### Exercise description
Repeat the data below exactly, dropping any pictures it holds.

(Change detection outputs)
★ ★ ★ ★ ★

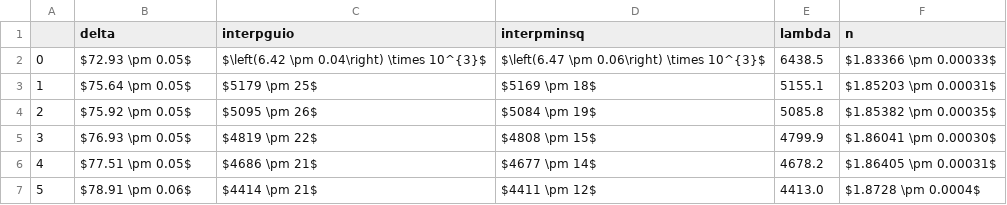
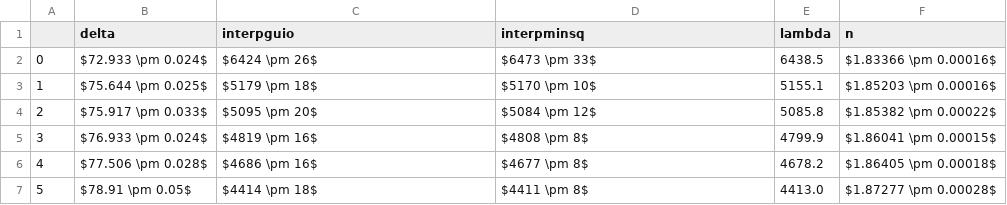
Before and after one commit to jaumededios/LabOptica, a CSV file: 4/OUT/TBL/cd.csv, drawn as a sheet.

```diff
--- a/4/OUT/TBL/cd.csv
+++ b/4/OUT/TBL/cd.csv
@@ -1,7 +1,7 @@
 ,delta,interpguio,interpminsq,lambda,n
-0,$72.93 \pm 0.05$,$\left(6.42 \pm 0.04\right) \times 10^{3}$,$\left(6.47 \pm 0.06\right) \times 10^{3}$,6438.5,$1.83366 \pm 0.00033$
-1,$75.64 \pm 0.05$,$5179 \pm 25$,$5169 \pm 18$,5155.1,$1.85203 \pm 0.00031$
-2,$75.92 \pm 0.05$,$5095 \pm 26$,$5084 \pm 19$,5085.8,$1.85382 \pm 0.00035$
-3,$76.93 \pm 0.05$,$4819 \pm 22$,$4808 \pm 15$,4799.9,$1.86041 \pm 0.00030$
-4,$77.51 \pm 0.05$,$4686 \pm 21$,$4677 \pm 14$,4678.2,$1.86405 \pm 0.00031$
-5,$78.91 \pm 0.06$,$4414 \pm 21$,$4411 \pm 12$,4413.0,$1.8728 \pm 0.0004$
+0,$72.933 \pm 0.024$,$6424 \pm 26$,$6473 \pm 33$,6438.5,$1.83366 \pm 0.00016$
+1,$75.644 \pm 0.025$,$5179 \pm 18$,$5170 \pm 10$,5155.1,$1.85203 \pm 0.00016$
+2,$75.917 \pm 0.033$,$5095 \pm 20$,$5084 \pm 12$,5085.8,$1.85382 \pm 0.00022$
+3,$76.933 \pm 0.024$,$4819 \pm 16$,$4808 \pm 8$,4799.9,$1.86041 \pm 0.00015$
+4,$77.506 \pm 0.028$,$4686 \pm 16$,$4677 \pm 8$,4678.2,$1.86405 \pm 0.00018$
+5,$78.91 \pm 0.05$,$4414 \pm 18$,$4411 \pm 8$,4413.0,$1.87277 \pm 0.00028$
```
Also changed, not shown: 4/OUT/TBL/hg.csv, 10 other files.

★ ★ ★ ★ ★

### Task output
Before and after one commit to jaumededios/LabOptica, a CSV file: 4/OUT/TBL/cd.csv, drawn as a sheet.

```diff
--- a/4/OUT/TBL/cd.csv
+++ b/4/OUT/TBL/cd.csv
@@ -1,7 +1,7 @@
 ,delta,interpguio,interpminsq,lambda,n
-0,$72.93 \pm 0.05$,$\left(6.42 \pm 0.04\right) \times 10^{3}$,$\left(6.47 \pm 0.06\right) \times 10^{3}$,6438.5,$1.83366 \pm 0.00033$
-1,$75.64 \pm 0.05$,$5179 \pm 25$,$5169 \pm 18$,5155.1,$1.85203 \pm 0.00031$
-2,$75.92 \pm 0.05$,$5095 \pm 26$,$5084 \pm 19$,5085.8,$1.85382 \pm 0.00035$
-3,$76.93 \pm 0.05$,$4819 \pm 22$,$4808 \pm 15$,4799.9,$1.86041 \pm 0.00030$
-4,$77.51 \pm 0.05$,$4686 \pm 21$,$4677 \pm 14$,4678.2,$1.86405 \pm 0.00031$
-5,$78.91 \pm 0.06$,$4414 \pm 21$,$4411 \pm 12$,4413.0,$1.8728 \pm 0.0004$
+0,$72.933 \pm 0.024$,$6424 \pm 26$,$6473 \pm 33$,6438.5,$1.83366 \pm 0.00016$
+1,$75.644 \pm 0.025$,$5179 \pm 18$,$5170 \pm 10$,5155.1,$1.85203 \pm 0.00016$
+2,$75.917 \pm 0.033$,$5095 \pm 20$,$5084 \pm 12$,5085.8,$1.85382 \pm 0.00022$
+3,$76.933 \pm 0.024$,$4819 \pm 16$,$4808 \pm 8$,4799.9,$1.86041 \pm 0.00015$
+4,$77.506 \pm 0.028$,$4686 \pm 16$,$4677 \pm 8$,4678.2,$1.86405 \pm 0.00018$
+5,$78.91 \pm 0.05$,$4414 \pm 18$,$4411 \pm 8$,4413.0,$1.87277 \pm 0.00028$
```
Also changed, not shown: 4/OUT/TBL/hg.csv, 10 other files.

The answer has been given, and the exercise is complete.